Psychedelic drug use may be about as common now in the United States as it was in the 1960s generation, according to new data analysis. It seems that young Americans today are as apt to use substances like LSD and psilocybin during their lifetimes as their baby boomer parents were in their heyday.
Hallucinogens like LSD (lysergic acid diethylamide), psilocybin ("magic mushrooms"), mescaline, and peyote were popularized by countercultural members of the American "baby boom" generation during the 1960s, promoted as a means of expanding consciousness and introspection.
Such substances alter mood and perception by stimulating brain receptors of the neurotransmitter serotonin, which can cause hallucinations, sensory distortions, confusion, and intense emotions. They are valued by recreational users for what LSD inventor Albert Hoffman called "an inner joy" and "open mindedness."
In the United States, such drugs have been banned as Schedule I controlled substances since the Controlled Substances Act of 1970, which found no medical value and a high potential for abuse in psychedelics.
In recent years, however, researchers have identified psychedelic drugs as promising therapeutic agents for conditions as varied as alcoholism, PTSD, major depression, anxiety, and impending death. Activists suggest that laws restricting their use were a hasty reaction to the cultural upheaval of the 1960s, and should be revised in light of their apparent scientific merit.
Neuroscientists from the Norwegian University of Science and Technology decided to investigate how the prevalence of recreational psychedelic drug use has persisted in the United States over time, despite such restrictive laws.
In their research, they distinguished the use of psychedelics like LSD, psilocybin, and mescaline, which have similar effects because they act primarily on the serotonin 2A receptor in the brain, from other drugs commonly called hallucinogens like MDMA ("ecstasy) or ketamine, which have different mechanisms of action.
"Psychedelics are different from other drugs, in that they are not known to be physically harmful or cause addiction or compulsive use," said researchers Teri S Krebs and Pål-Ørjan Johansen in a news release. "Experts agree that psychedelics are less harmful than alcohol and most other recreational drugs, although psychedelics can elicit anxiety and confusion during the drug effects."
They examined data from the 2010 National Survey on Drug Use and Health (NSDUH), which surveyed 57,873 randomly selected Americans about their drug history, in order to determine the lifetime use of psychedelic drugs in that representative sample of the American population.
The results, published in F1000Research last month, indicate that about 32 million Americans have used any psychedelic drugs at least once in their lifetimes— about 17 percent of all American adults between the ages of 21 and 64. The survey data do not specify when in their lifetimes respondents used such drugs.
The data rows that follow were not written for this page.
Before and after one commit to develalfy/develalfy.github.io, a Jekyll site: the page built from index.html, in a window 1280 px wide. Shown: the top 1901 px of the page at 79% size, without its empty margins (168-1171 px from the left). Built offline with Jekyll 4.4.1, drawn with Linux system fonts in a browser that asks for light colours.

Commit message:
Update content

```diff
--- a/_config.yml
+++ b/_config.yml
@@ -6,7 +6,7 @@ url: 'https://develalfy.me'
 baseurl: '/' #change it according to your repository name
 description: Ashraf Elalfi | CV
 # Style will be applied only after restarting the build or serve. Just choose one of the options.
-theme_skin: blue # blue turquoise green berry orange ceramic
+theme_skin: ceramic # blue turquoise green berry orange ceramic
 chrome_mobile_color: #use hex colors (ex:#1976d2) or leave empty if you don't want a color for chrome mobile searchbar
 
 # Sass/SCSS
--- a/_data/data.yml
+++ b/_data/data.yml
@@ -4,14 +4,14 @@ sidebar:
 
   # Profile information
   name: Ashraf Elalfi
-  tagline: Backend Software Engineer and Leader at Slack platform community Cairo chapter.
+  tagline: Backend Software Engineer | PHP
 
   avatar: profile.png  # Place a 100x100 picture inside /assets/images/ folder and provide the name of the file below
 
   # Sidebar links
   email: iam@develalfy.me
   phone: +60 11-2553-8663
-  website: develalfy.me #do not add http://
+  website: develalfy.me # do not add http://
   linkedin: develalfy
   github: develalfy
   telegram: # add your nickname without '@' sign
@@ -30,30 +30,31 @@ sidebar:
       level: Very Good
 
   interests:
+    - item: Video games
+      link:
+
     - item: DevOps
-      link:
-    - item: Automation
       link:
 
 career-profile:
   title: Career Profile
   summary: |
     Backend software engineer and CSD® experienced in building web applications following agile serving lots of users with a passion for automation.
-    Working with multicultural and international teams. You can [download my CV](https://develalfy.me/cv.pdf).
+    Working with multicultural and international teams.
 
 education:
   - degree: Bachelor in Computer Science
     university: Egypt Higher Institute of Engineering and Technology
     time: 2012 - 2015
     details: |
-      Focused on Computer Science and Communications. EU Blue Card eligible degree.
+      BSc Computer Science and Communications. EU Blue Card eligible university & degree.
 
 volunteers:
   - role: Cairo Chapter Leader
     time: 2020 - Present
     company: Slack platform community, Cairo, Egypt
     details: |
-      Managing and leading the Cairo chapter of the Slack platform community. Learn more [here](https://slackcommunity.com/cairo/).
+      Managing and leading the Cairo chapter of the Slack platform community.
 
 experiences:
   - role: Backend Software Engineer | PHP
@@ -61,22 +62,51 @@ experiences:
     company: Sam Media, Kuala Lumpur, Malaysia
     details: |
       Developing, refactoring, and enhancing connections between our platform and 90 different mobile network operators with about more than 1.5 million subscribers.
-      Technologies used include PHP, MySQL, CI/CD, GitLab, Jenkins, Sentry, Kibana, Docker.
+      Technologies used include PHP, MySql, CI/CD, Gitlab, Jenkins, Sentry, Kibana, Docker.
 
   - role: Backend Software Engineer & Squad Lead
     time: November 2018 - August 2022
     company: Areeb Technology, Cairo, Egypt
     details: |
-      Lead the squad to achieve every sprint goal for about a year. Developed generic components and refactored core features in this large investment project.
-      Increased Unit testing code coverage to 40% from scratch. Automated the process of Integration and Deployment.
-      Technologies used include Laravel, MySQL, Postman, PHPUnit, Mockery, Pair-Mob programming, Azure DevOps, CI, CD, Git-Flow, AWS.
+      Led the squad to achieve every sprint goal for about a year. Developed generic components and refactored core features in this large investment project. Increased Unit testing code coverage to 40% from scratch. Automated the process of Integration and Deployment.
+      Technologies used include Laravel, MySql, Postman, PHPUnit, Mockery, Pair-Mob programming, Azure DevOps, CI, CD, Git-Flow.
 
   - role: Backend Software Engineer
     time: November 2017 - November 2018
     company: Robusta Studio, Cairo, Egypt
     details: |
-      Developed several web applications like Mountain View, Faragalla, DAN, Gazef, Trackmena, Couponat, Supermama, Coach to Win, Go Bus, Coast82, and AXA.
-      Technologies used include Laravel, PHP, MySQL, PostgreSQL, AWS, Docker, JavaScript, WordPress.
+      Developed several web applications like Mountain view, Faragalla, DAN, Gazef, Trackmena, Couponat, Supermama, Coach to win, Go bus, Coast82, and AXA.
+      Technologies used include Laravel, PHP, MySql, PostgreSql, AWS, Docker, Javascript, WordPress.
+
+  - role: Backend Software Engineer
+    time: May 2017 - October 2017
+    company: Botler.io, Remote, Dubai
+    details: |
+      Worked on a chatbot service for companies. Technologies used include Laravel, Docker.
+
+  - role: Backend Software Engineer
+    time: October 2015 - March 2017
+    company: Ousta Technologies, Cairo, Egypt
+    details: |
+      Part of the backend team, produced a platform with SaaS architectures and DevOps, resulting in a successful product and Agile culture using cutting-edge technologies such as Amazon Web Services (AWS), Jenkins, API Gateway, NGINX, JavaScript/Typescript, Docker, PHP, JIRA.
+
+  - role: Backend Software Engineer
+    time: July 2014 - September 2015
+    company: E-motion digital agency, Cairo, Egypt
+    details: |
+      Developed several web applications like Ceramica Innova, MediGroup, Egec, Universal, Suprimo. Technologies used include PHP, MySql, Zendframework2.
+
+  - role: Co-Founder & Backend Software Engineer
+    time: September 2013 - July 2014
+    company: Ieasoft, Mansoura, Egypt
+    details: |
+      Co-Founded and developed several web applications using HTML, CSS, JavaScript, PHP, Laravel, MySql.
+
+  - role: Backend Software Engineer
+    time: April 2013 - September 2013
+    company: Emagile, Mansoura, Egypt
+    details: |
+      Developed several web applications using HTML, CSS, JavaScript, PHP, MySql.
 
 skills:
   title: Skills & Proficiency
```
"Overall rates of lifetime psychedelic use are roughly the same among the 'baby boomers' and younger adults," wrote the researchers, and the drugs continue to be widely used in the United States and worldwide.
Lifetime psychedelic drug use among baby boomers aged 50 to 64 was on par with that of younger adults aged 21 to 25, about 15 percent. The highest rate was among adults aged 30 to 34- over 20 percent. Adults over the age of 65 largely missed the advent of psychedelic drugs in popular culture, since only 1 percent reported using them.
Men were more likely to have used psychedelics than women, regardless of age categories.
There were, however, generational differences in the types of psychedelic drugs most commonly used. LSD, mescaline, and peyote were more common among older adults, while younger adults were more likely to use psilocybin mushrooms.
The researchers attribute the difference to the rising worldwide use of psilocybin since the 1970s. A 2009 paper suggested that this increase is due to the wide availability of information about how to cultivate the mushrooms, compared to what previous generations had access to.
Krebs and Johansen conclude that psychedelic drugs have not declined in popularity among young Americans since the 1960s. Their conclusion seems to highlight the value of recreational use over scientific potential:
"People often report mystical experiences as a major reason for using psychedelics," they said in the news release. "Archaeological evidence shows that psychedelic plants have been used in the Americas for over 5000 years, and currently around 300,000 people in the US enjoy a recognized religious freedom right to use psychedelics."